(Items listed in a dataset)
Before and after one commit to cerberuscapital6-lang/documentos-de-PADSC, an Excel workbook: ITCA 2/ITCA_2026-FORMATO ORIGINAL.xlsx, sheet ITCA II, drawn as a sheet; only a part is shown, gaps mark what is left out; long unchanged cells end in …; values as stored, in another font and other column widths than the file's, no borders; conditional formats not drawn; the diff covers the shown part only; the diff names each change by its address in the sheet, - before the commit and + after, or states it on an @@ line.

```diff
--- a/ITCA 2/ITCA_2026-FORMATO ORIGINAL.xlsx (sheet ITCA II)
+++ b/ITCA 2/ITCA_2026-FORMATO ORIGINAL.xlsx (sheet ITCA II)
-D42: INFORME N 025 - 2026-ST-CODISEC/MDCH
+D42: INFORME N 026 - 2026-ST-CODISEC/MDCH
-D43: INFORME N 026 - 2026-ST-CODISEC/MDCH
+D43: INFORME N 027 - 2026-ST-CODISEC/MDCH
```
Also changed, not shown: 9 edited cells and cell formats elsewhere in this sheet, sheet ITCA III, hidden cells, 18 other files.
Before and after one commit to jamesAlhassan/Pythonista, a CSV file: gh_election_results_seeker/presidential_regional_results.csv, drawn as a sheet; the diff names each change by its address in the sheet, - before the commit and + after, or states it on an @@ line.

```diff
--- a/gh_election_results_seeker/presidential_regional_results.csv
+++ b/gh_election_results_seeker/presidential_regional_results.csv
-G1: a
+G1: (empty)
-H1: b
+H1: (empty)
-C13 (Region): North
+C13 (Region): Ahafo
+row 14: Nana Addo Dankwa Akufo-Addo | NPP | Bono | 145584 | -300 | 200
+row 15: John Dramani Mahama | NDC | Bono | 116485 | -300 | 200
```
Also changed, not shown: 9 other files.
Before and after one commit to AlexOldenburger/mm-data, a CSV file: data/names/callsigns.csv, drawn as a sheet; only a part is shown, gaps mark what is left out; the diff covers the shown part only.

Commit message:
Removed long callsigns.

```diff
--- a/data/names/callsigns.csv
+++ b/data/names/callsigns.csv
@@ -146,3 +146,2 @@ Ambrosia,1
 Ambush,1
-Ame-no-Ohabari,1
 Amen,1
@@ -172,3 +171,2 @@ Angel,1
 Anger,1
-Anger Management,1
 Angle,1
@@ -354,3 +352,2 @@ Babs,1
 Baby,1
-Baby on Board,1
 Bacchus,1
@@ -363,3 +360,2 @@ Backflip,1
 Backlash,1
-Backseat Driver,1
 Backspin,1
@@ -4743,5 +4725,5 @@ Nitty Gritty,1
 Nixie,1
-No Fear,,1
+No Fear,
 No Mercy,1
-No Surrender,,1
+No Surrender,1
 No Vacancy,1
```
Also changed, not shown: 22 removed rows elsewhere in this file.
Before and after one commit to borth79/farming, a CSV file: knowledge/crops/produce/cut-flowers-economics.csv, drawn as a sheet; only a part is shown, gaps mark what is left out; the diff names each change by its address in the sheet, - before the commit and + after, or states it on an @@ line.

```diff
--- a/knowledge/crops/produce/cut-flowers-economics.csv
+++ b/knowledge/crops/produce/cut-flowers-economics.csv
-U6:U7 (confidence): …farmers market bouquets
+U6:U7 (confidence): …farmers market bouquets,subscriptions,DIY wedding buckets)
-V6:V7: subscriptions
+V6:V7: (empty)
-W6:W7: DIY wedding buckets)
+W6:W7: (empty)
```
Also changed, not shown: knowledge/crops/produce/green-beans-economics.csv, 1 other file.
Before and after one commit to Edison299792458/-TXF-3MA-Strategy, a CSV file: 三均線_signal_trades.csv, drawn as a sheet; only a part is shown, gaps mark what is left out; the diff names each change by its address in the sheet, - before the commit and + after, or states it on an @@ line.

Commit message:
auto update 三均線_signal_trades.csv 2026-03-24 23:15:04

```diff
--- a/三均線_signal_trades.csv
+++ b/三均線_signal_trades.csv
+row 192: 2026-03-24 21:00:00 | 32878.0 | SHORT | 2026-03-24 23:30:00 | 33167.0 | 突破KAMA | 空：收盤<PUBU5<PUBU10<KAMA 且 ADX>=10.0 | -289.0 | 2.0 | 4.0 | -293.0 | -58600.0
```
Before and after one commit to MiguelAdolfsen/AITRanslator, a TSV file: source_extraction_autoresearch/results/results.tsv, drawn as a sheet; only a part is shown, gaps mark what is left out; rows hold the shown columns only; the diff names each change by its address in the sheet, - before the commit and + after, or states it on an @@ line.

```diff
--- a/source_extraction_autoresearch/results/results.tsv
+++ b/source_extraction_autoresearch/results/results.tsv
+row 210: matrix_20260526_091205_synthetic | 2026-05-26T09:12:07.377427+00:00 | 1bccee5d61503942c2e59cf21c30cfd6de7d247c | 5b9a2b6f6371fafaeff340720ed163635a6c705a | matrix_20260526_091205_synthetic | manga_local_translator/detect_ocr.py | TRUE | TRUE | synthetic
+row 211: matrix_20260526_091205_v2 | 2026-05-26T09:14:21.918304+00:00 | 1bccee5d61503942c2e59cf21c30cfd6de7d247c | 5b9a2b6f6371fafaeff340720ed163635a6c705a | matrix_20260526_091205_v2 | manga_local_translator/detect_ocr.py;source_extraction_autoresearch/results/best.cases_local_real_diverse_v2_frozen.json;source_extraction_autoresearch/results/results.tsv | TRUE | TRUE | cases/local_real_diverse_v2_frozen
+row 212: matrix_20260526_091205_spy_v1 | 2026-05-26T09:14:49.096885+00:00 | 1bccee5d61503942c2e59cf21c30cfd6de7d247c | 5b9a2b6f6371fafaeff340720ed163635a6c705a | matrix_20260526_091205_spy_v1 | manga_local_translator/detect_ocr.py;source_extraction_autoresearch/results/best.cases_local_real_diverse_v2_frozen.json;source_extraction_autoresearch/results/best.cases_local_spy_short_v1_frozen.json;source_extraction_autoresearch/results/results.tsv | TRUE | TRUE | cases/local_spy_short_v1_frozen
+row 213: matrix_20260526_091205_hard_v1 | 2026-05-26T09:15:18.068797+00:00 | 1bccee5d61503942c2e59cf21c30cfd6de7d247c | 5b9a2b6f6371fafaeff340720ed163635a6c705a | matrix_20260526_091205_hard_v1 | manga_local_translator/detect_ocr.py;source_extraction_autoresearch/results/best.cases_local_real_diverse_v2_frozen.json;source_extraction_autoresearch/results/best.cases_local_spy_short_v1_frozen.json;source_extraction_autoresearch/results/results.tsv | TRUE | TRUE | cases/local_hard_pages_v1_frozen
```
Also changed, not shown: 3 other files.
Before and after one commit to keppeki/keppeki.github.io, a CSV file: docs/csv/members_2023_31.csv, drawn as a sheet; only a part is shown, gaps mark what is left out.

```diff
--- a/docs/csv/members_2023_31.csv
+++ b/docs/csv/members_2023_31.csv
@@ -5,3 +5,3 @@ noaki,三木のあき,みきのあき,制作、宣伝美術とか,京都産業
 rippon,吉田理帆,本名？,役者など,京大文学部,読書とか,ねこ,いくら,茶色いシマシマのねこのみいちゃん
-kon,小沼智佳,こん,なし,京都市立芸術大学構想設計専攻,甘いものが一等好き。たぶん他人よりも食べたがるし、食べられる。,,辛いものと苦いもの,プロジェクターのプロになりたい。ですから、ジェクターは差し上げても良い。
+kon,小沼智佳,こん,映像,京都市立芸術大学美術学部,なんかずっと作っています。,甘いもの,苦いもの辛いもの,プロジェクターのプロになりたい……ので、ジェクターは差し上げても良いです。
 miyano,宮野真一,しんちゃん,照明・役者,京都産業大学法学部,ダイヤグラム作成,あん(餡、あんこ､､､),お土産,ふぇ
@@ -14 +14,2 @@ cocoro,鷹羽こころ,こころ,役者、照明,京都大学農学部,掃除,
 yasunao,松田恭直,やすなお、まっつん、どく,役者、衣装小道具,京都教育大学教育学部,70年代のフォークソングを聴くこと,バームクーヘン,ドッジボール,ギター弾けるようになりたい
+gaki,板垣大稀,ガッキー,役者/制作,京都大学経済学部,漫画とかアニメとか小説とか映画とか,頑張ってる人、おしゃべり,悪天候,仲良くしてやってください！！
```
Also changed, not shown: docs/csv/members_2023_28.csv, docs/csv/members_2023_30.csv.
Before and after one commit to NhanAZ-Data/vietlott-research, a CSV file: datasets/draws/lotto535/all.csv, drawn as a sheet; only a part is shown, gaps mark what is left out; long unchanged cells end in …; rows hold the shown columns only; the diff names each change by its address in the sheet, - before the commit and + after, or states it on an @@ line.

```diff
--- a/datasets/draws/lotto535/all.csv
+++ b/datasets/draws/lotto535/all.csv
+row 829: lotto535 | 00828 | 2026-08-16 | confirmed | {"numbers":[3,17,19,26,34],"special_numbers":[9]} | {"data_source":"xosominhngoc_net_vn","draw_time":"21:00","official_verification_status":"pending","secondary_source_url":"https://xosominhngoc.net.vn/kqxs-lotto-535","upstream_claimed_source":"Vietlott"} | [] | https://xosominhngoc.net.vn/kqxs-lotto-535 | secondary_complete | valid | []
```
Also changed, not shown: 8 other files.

### [Try it]
Identify the lines of the data that contain the word "MDCH". Copy each of them.

### [Reply to the task]
-D42: INFORME N 025 - 2026-ST-CODISEC/MDCH
+D42: INFORME N 026 - 2026-ST-CODISEC/MDCH
-D43: INFORME N 026 - 2026-ST-CODISEC/MDCH
+D43: INFORME N 027 - 2026-ST-CODISEC/MDCH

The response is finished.